When I first started writing at about the age of eight, I even put cats in my stories. Lots of them. In fact, my tales most often revolved around unmanageably large casts of talking cats, so it wasn’t too surprising that when I got published many years later, cats began showing up in my novels.
Enter Sir Purrcival, star (or so he likes to believe) of the Vampires of Crimson Cove series. He makes his first appearance in book one, The Crimson Corset, when Cade Colter and his older brother Brooks are out for a jog in the woods behind their cabin. I didn’t plan to put a cat in the book, he just kind of showed up, and I’m glad he did – later, Purrcy’s presence helps bring things together so that Cade and company can confront the bad guys.
I described Purrcy as a chubby tuxedo cat with golden-green eyes, and I had no idea that a couple years later, I would meet him in the real world. I was looking for a friend for Pawpurrazzi, the female tortie who showed up at my house a few months before and decided we belonged together. Pawpurrazzi is a very affectionate and friendly cat and I thought she might like some feline company – so I began checking out the local Humane Societies. I didn’t have to look far. I found him at the first place I stopped. He looked just like the Purrcy from The Crimson Corset and I knew right away that’s who I’d name him after (of course, I don’t tell him that. I tell him that the fictional Purrcy is named after him, not the other way around.)
I soon found out I’m not the only writer besotted by felines. Not only do the vast majority of my writer friends own cats, but apparently, cats and writers have a long history together. Margaret Atwood, Gloria Steinem, Joyce Carol Oates, and Neil Gaiman are all said to be cat lovers. Not to mention Dickens, Twain, Burroughs, Hemingway, Chandler, Capote, Churchill, Plath, and Poe, all of whom famously claimed a deep appreciation of their feline familiars.
From Kerouac to King, cats seem to be a writer thing, and I’m not sure how to explain it. It’s not as if they help the writing process. Ask any author who owns cats and they’ll tell you how Muffin or Fluffy or Jezebel just loves to nap right on the keyboard.
Or maybe cats do help writers write in some mysterious way. Maybe there’s more to them than meets the eye. Maybe the ancient Egyptians were onto something, after all …
If nothing else, they provide excellent distraction.
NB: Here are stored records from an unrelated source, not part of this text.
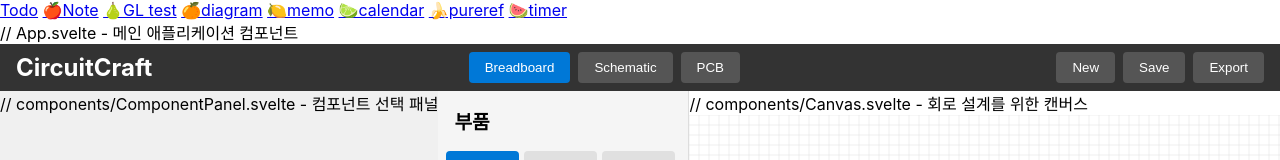
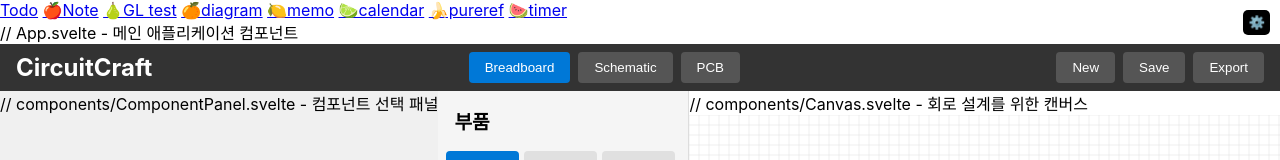
Before and after one commit to wrist0neye/Tauri_svelte_Todo_App, a SvelteKit app: page /fritzing in a window 1280 px wide. Shown: the top 160 px of the page. Built offline with nearby package versions, Linux system fonts and the light colour scheme.

Commit message:
setting panel on layout.svelte

```diff
--- a/src/components/fritzing/Canvas.svelte
+++ b/src/components/fritzing/Canvas.svelte
@@ -29,7 +29,7 @@
     connections = store.connections;
   });
 
-  // 마우스 이벤트 핸들러
+  // 마우스 이벤트 핸들러 3가지
   function handleCanvasMouseDown(event) {
     // 드래그된 컴포넌트가 있으면 캔버스에 배치
     if ($draggedComponent) {
--- a/src/routes/+layout.svelte
+++ b/src/routes/+layout.svelte
@@ -1,3 +1,27 @@
+<script lang="ts">
+    import {fade} from "svelte/transition";
+    let {children} = $props();
+    let showSetting = $state(false);
+
+    function handleSettingButtonClick(){
+        // alert("setting button clicked");
+        showSetting = !showSetting;
+    }
+
+    function handleSettingMenuClick(e: MouseEvent){
+        e.stopPropagation();
+        if(e.target === e.currentTarget){
+            showSetting = false;
+        }
+    }
+
+    function handleSettingMenuKeyDown(e: KeyboardEvent){
+        if(e.key === "Escape"){
+            showSetting = false;
+        }
+    }
+</script>
+
 <nav>
     <a href="/">Todo</a>
     <a href="/code">🍎Note</a>
@@ -9,4 +33,73 @@
     <a href="/timer">🍉timer</a>
 </nav>
 
-<slot></slot>
+<button id="setting_button" onclick={handleSettingButtonClick}>⚙️</button>
+
+<!-- <slot></slot> -->
+{@render children()}
+
+{#if showSetting}
+    <div class="setting_background"
+        onclick={handleSettingMenuClick}
+        onkeydown={handleSettingMenuKeyDown}
+        in:fade={{duration: 200}} out:fade={{duration: 200}}>
+        <div
+            id="setting_menu"
+            role="presentation">
+            <h1>Setting</h1>
+        </div>
+    </div>
+{/if}
+
+
+<style>
+    #setting_button{
+        position: absolute;
+        top: 10px;
+        right: 10px;
+        z-index: 1000;
+        background-color: #000;
+        color: #fff;
+        border: none;
+        padding: 5px;
+        border-radius: 5px;
+    }
+    #setting_button:hover{
+        background-color: #333;
+    }
+    #setting_button:active{
+        background-color: #666;
+    }
+
+    .setting_background{
+        position: fixed;
+        top: 0;
+        left: 0;
+        width: 100vw;
+        height: 100vh;
+        z-index: 999;
+        backdrop-filter: blur(10px);
+        transition: opacity 0.2s ease;
+        transition-delay: 0.1s;
+    }
+
+    #setting_menu{
+        position: absolute;
+        background-color: ivory;
+        border: transparent;
+        border-radius: 10px;
+        box-shadow: 0 0 10px 0 rgba(0, 0, 0, 0.5);
+        padding: 10px;
+        z-index: 1000;
+        display: flex;
+        flex-direction: column;
+        align-items: center;
+        justify-content: start;
+        width: 60vw;
+        height: 80vh;
+        top: calc(50% - min(40vh, 400px));
+        left: calc(50% - min(30vw, 300px));
+        max-width: 600px;
+        max-height: 800px;
+    }
+</style>
```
When Tamara and I are writing together on Skype, our kitties love nothing more than when we turn on our cameras so they can see and talk to each other. It gives us a nice excuse to spend a few minutes relaxing between chapters.